PROBLEM REQUIREMENTS: Each line of the data below that contains "descricao" must be copied.

DATA FOR THIS EXERCISE:
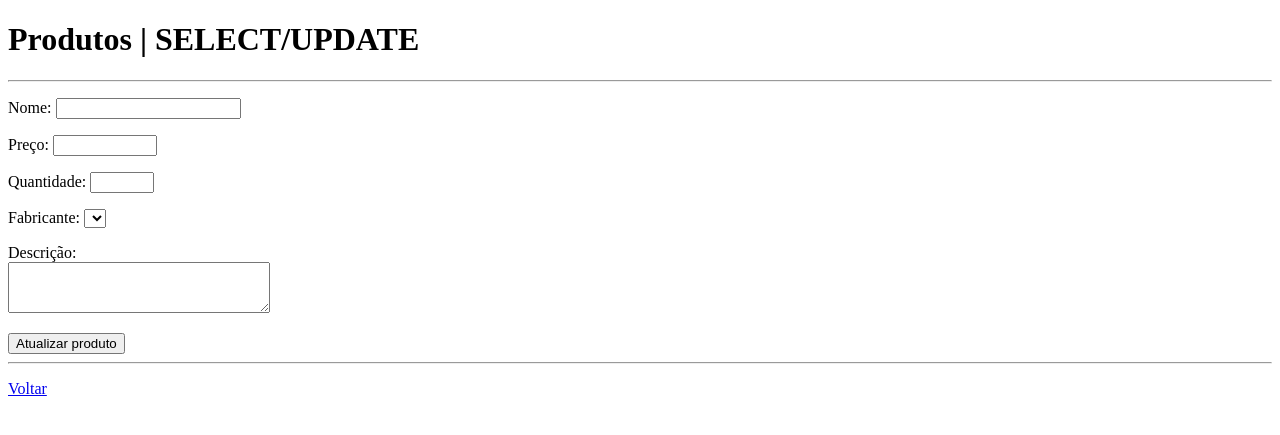
After one commit to tiagotecinternet23/exemplo-crud-php, a PHP site: page /produtos/atualizar.php in a window 1280 px wide. The commit adds this page. Shown: the top 435 px of the page. Run offline with PHP 8.4, Linux system fonts and the light colour scheme; lists and menus that the app fills with data are empty.

Commit message:
Formulário de atualização de produto

```diff
--- /dev/null
+++ b/produtos/atualizar.php
@@ -0,0 +1,45 @@
+<!DOCTYPE html>
+<html lang="en">
+<head>
+    <meta charset="UTF-8">
+    <meta name="viewport" content="width=device-width, initial-scale=1.0">
+    <title>Produtos - Atualização</title>
+</head>
+<body>
+    <h1>Produtos | SELECT/UPDATE</h1>
+    <hr>
+
+    <form action="" method="post">
+        <p>
+            <label for="nome">Nome:</label>
+            <input type="text" name="nome" id="nome" required>
+        </p>
+        <p>
+            <label for="preco">Preço:</label>
+            <input type="number" min="10" max="10000" step="0.01"
+             name="preco" id="preco" required>
+        </p>
+        <p>
+            <label for="quantidade">Quantidade:</label>
+            <input type="number" min="1" max="100"
+             name="quantidade" id="quantidade" required>
+        </p>
+        <p>
+            <label for="fabricante">Fabricante:</label>
+            <select name="fabricante" id="fabricante" required>
+                <option value=""></option>
+
+            </select>
+        </p>
+        <p>
+            <label for="descricao">Descrição:</label> <br>
+            <textarea name="descricao" id="descricao" cols="30" rows="3"></textarea>
+        </p>
+        <button type="submit" name="atualizar">Atualizar produto</button>
+    </form>
+
+    <hr>
+    <p><a href="visualizar.php">Voltar</a></p>
+
+</body>
+</html>
--- a/produtos/visualizar.php
+++ b/produtos/visualizar.php
@@ -65,6 +65,12 @@ $listaDeProdutos = lerProdutos($conexao);
             resultado dela já calculado e formatado -->
             <p><b>Total:</b>
             <?=calcularTotal($produto["preco"], $produto["quantidade"])?></p>
+
+            <hr>
+            <p>
+                <a href="atualizar.php">Editar</a> |
+                <a href="excluir.php">Excluir</a>
+            </p>
         </article>
     <?php } ?>
 
```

RESULT OF THE EXERCISE:
+            <label for="descricao">Descrição:</label> <br>
+            <textarea name="descricao" id="descricao" cols="30" rows="3"></textarea>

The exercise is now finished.